In Becton Dickinson v. Tyco Healthcare, a case related to a safety needle, the claim construction was reviewed by the CAFC. The phrase under question, “spring means connected to said hinged arm,” had been interpreted by the District Court as not requiring a component performing the spring function that was a distinct structural element from the hinged arm. The CAFC disagreed with the claim interpretation and Justice Gajarza dissented. The CAFC held that the spring means were separate from the hinged arm and that the claim requires two structures. The holding in this case should not be taken to mean that two structures are always necessary for separate components in one element of the claim (usually referred to as a limitation); however, if the same structure element is going to perform two claimed functions, then there should be some discussion of this in the specification.

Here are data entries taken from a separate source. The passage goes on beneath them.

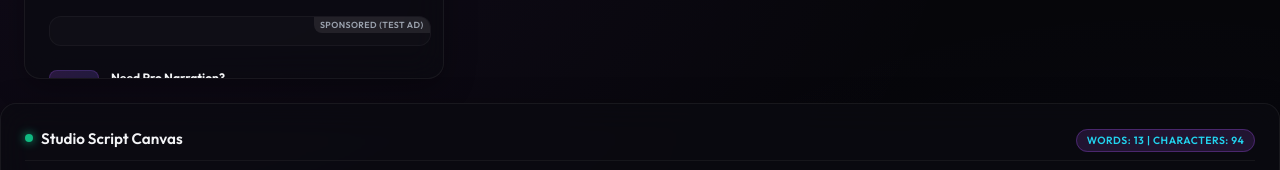
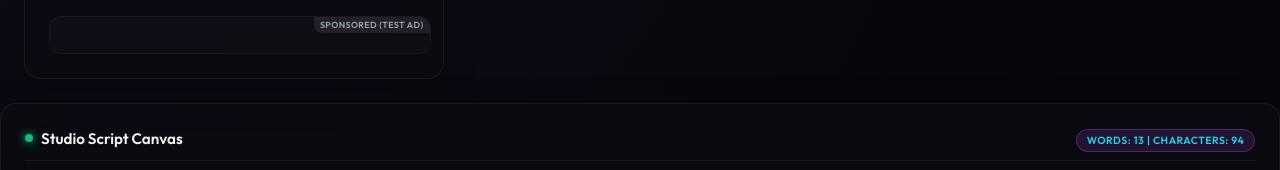
Before and after one commit to devfaisee/speech-generator-pro, a website built with Vite: page index.html in a window 1280 px wide. Shown: the part 701-871 px from the top of the page. Built offline with nearby package versions, Linux system fonts and the light colour scheme.

Commit message:
feat: stable production-ready release of Verynt Pro

```diff
--- a/index.html
+++ b/index.html
@@ -100,12 +100,6 @@
                (adsbygoogle = window.adsbygoogle || []).push({});
           </script>
         </div>
-          <div class="carbon-ad-content">
-            <div class="carbon-ad-image-placeholder">🗣️</div>
-            <div class="carbon-ad-text">
-              <strong>Need Pro Narration?</strong> Convert full eBooks into voiceovers. High-speed local WASM.
-            </div>
-          </div>
         </div>
       </section>
 
```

Additionally, the interpretation of the same structure performing the two functions, should not lead to an interpretation of the claim that renders the claim invalid. In one interesting aside, this case pitted two of Boston’s finest against one another. No, not two Boston policeman, but rather two of Boston’s most well-known patent litigators, Bill Lee and Frank Porcelli.

Obviousness double patenting, which results when the claims of one patent or patent application are deemed to be obvious variations of the claims of another patent, and both patents are owned by the same entity, was the subject of the other precedential opinion, Sun Pharmaceutical v. Eli Lilly. Lilly owns two patents, the ‘826 patent and the ‘614 patent ,both of which are related to the drug GEMZAR. The ‘614 patent has claims that cover a class of nucleosides related to GEMZAR, and claims that cover the application of the compounds to the treatment of viral infections. The ‘826 patent has claims that cover the application of the compounds to the treatment of cancer. Both of the patents were filed on the same day. In a declaratory judgment action, the District Court ruled that some claims of the ‘826 patent where invalid due to obviousness double patenting when compared to the ‘614 patent. Lilly appealed to the CAFC, which upheld the decision of the District Court. This opinion is of interest since obviousness double patenting is usually encountered during prosecution of the application, where it is easily cured by a terminal disclaimer. In this case, the CAFC presented the public policy argument, that after claiming the composition of the compounds in the ‘614 patent, it would be counter to the sense of justice to allow Lilly to obtain patent coverage for each of the uses of the compounds. However, since both patent applications were filed on the same day, other than for patent term extensions, both patents expire at the same term, 20 years from filing.